Animal agriculture accounts for up to 20% of global greenhouse gases, the biggest emitter after fossil fuel energy use, and causes soil, water and air pollution.

It also accounts for 73% of all antimicrobial treatments sold, often given to healthy animals as a prevention, which is increasing the risk of bacterial resistance to human medicines.

Globally, meat consumption is projected to increase by 50% mid-century and supplying that demand is a major driver of deforestation in places like the Amazon, which could collapse if too much is cut down, scientists have warned.

Beef is a particularly high-emitting meat because cows produce methane, a greenhouse gas, and require large tracts of land for pasture, especially if they are organic.

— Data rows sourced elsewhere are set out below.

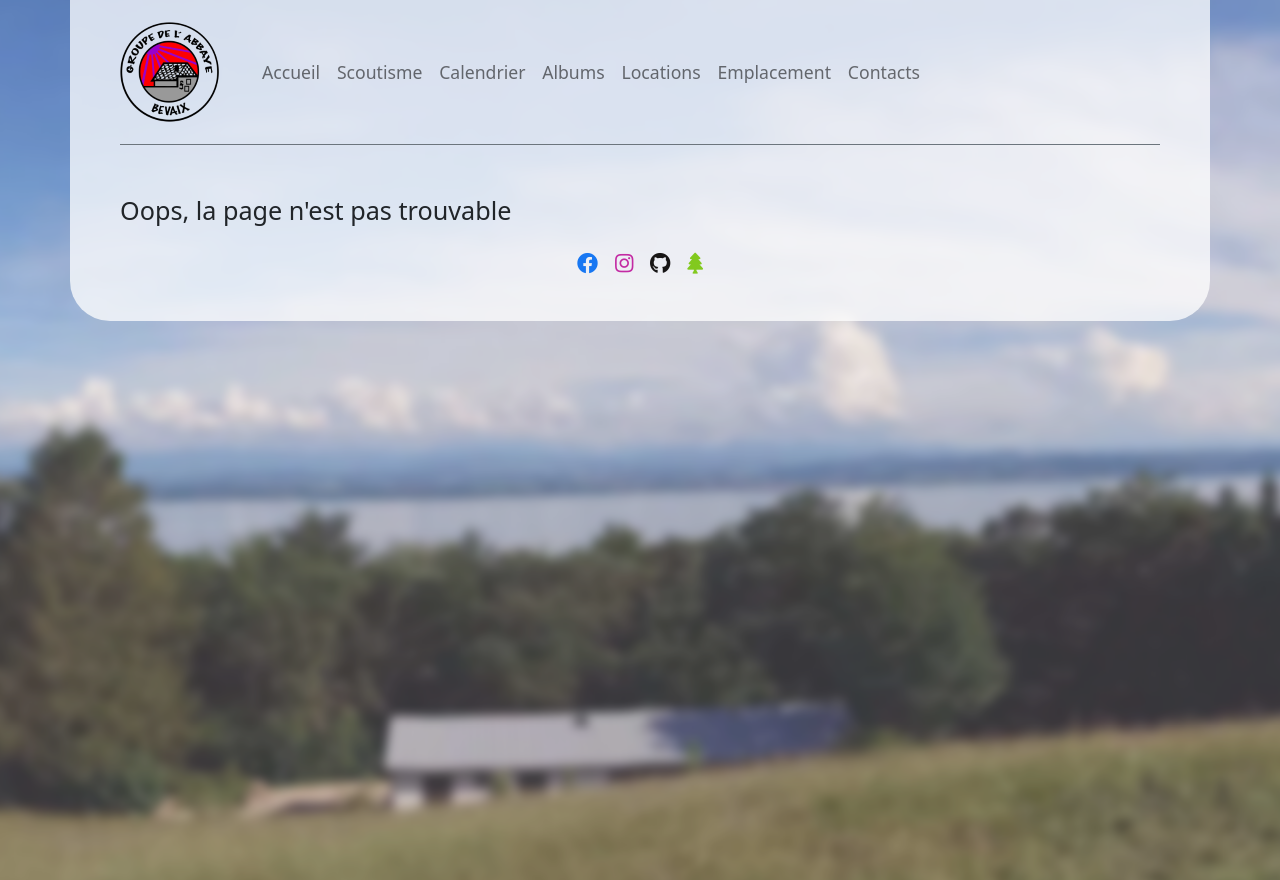
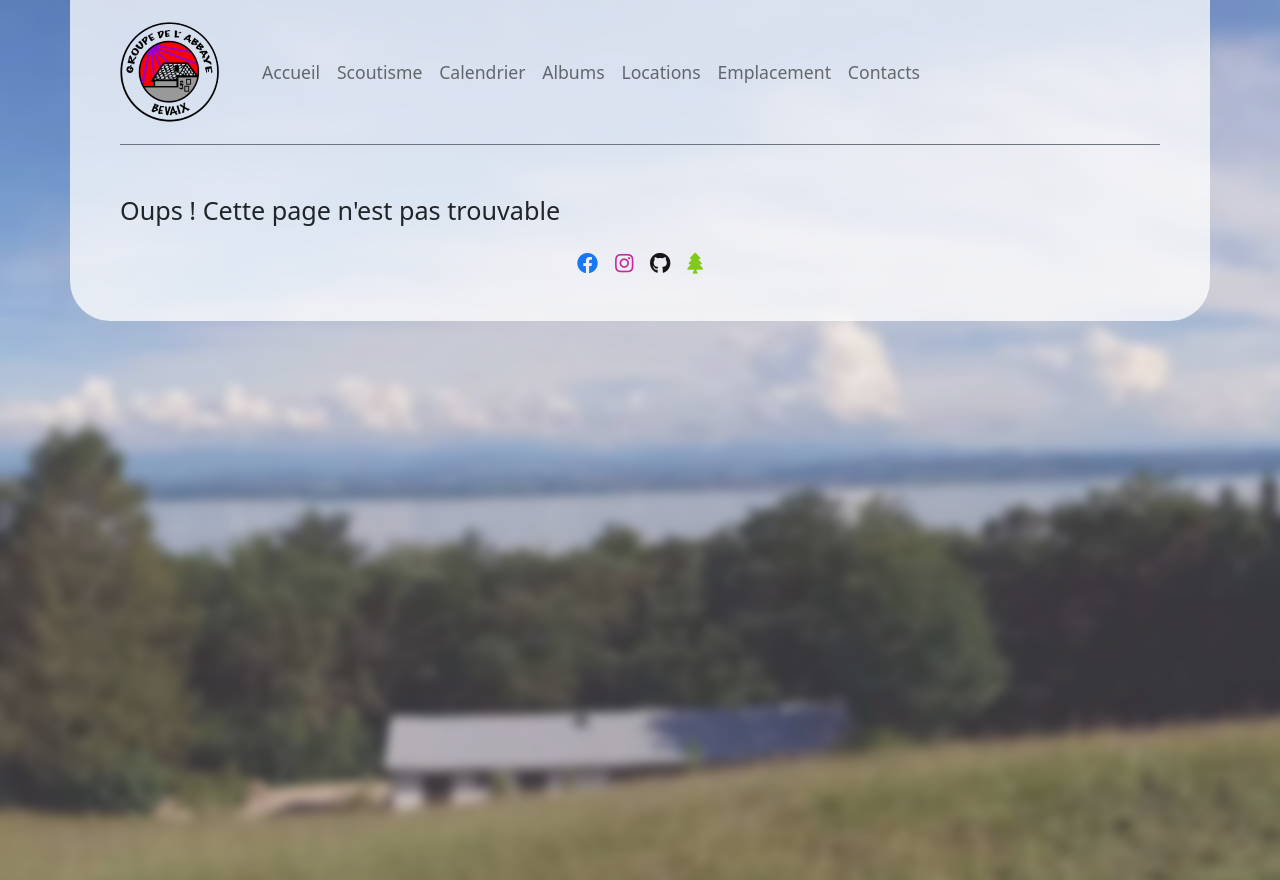
Before and after one commit to TheRaphael0000/www.scouts-bevaix.ch, a Django app: template scoutsbevaixch/templates/404.html in a window 1280 px wide. Run offline with Django 3.2, Linux system fonts and the light colour scheme; the template is opened without the code that fills it, so the values that code supplies are empty; some libraries are stand-ins or nearby versions.

Commit message:
change 404

```diff
--- a/scoutsbevaixch/templates/404.html
+++ b/scoutsbevaixch/templates/404.html
@@ -6,6 +6,6 @@
 
 {% block main %}
 <div>
-  <h4>Oops, la page n'est pas trouvable</h4>
+  <h4>Oups ! Cette page n'est pas trouvable</h4>
 </div>
 {% endblock %}
```
Also changed, not shown: README.md.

While many people in developing countries rely on meat as an essential protein, those in richer countries eat too much, the UN said, which can lead to cardiovascular diseases, certain cancers, obesity, and diabetes.

In a report published by the UN Environment Programme (UNEP) during the Cop28 climate conference in Dubai, researchers said swapping meat for plant-based, cultivated or fermented alternative proteins could reduce all these risks while improving animal welfare and the health of our diets.

Inger Andersen, executive director of UNEP, said: “New food alternatives will offer a broader spectrum of consumer choices.

“Further, such alternatives can also lessen the pressures on agricultural lands and reduce emissions, thereby helping us address the triple planetary crisis – the crisis of climate change, the crisis of biodiversity and nature loss, the crisis of pollution and waste – as well as address the health and environmental consequences of the animal agriculture industry.

“More government support, as well as open and transparent research, can help unlock the potential of these new technologies for some countries.”

Governments can support the alternative meat sector with policies that encourage open-access research and by offering subsidies, tax rebates or direct investments and loan guarantees to the sector.

The UN said there needs to be more research into how such a switch would impact economically and nutritionally.

Plant-based alternatives tend to be highly processed with a lot of salt while cultivated, or “lab-grown” meat, requires a lot of energy which must be renewably-sourced if it is to avoid contributing further to climate change.

The UK Government has shied away from telling people to eat less meat, with farming minister Mark Spencer telling MPs that he would prefer to see genetically modified cows that produce less methane.

Analysis from Green Alliance found that the UK could be a global leader if given the right Government support and could be worth £6.8 billion a year with 25,000 jobs by 2035.